Valorie Salimpoor, McGill University

Articles: Why We Love Music

By Jill Suttie | January 12, 2015

Researchers are discovering how music affects the brain, helping us to make sense of its real emotional and social power.


Articles: Social-Emotional Learning: Why Now?

By Vicki Zakrzewski | January 7, 2015

Our new and deeper understanding of human development is reshaping how we think about education.


Articles: The Top 10 Insights from the “Science of a Meaningful Life” in 2014

By Jeremy Adam Smith, Bianca Lorenz, Kira M. Newman, Lauren Klein, Lisa Bennett , Jason Marsh, Jill Suttie | December 26, 2014

The most surprising, provocative, and inspiring findings published this past year.

A protestor in Berkeley, California, after grand juries decided not to indict police officers in the deaths of Michael Brown and Eric Garner.

Articles: Can Mindfulness Help Reduce Racism?

By Jill Suttie | December 9, 2014

Can we override hidden prejudice?
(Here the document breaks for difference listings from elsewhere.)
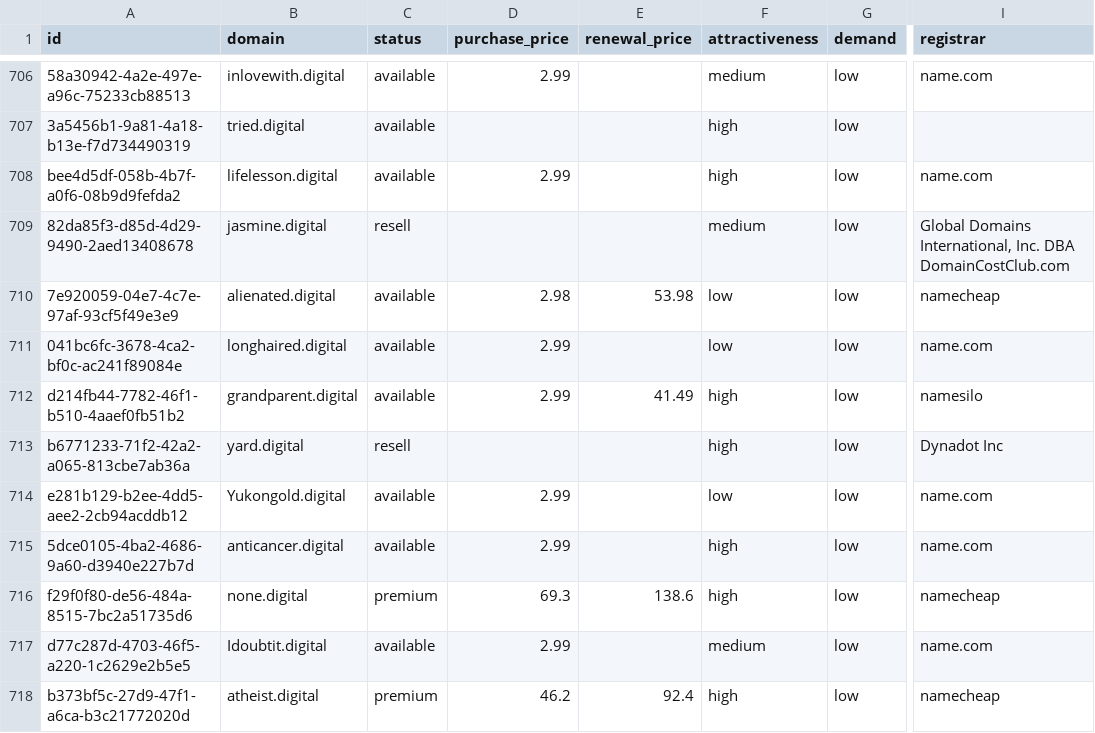
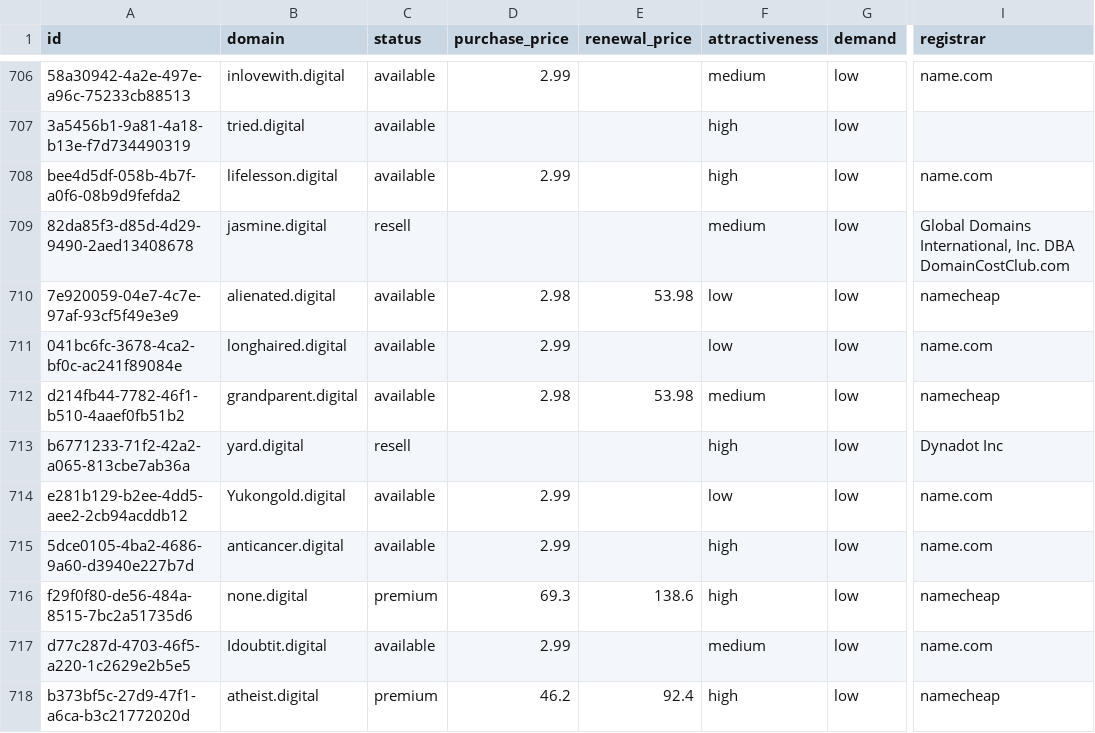
Before and after one commit to UniqueDomains/digital-oneword-domains, a CSV file: digital.csv, drawn as a sheet; only a part is shown, gaps mark what is left out; the diff names each change by its address in the sheet, - before the commit and + after, or states it on an @@ line.

Commit message:
Domains update

```diff
--- a/digital.csv
+++ b/digital.csv
-D712 (purchase_price): 2.99
+D712 (purchase_price): 2.98
-E712 (renewal_price): 41.49
+E712 (renewal_price): 53.98
-F712 (attractiveness): high
+F712 (attractiveness): medium
-I712 (registrar): namesilo
+I712 (registrar): namecheap
```
Also changed, not shown: 4 other files.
A new study says, yes, it can be done—and the key might be mindfulness meditation.

Read Roman Krznaric's essay, Six Habits of Highly Empathic People.

Articles: Our Favorite Books of 2014

By Jill Suttie, Jeremy Adam Smith | December 8, 2014

Greater Good's editors pick the most thought-provoking, important, or useful nonfiction books published this year on the science of a meaningful life.


Articles: The Sharing Effect

By Summer Allen | November 24, 2014

A new study explores why sharing emotional experiences—even negative ones—makes us feel better

Perigee Trade, 2014, 272 pages

Articles: Why Empathy Matters

By Jill Suttie | November 21, 2014

A new book argues that empathy can be a radical force for social change.


Articles: Five Ways to Foster Interracial Friendship in Schools

By Jill Suttie | November 12, 2014

New studies point the way toward a more connected and egalitarian society, starting with friendships between kids.


Articles: Can Diversity Make You a Better Communicator?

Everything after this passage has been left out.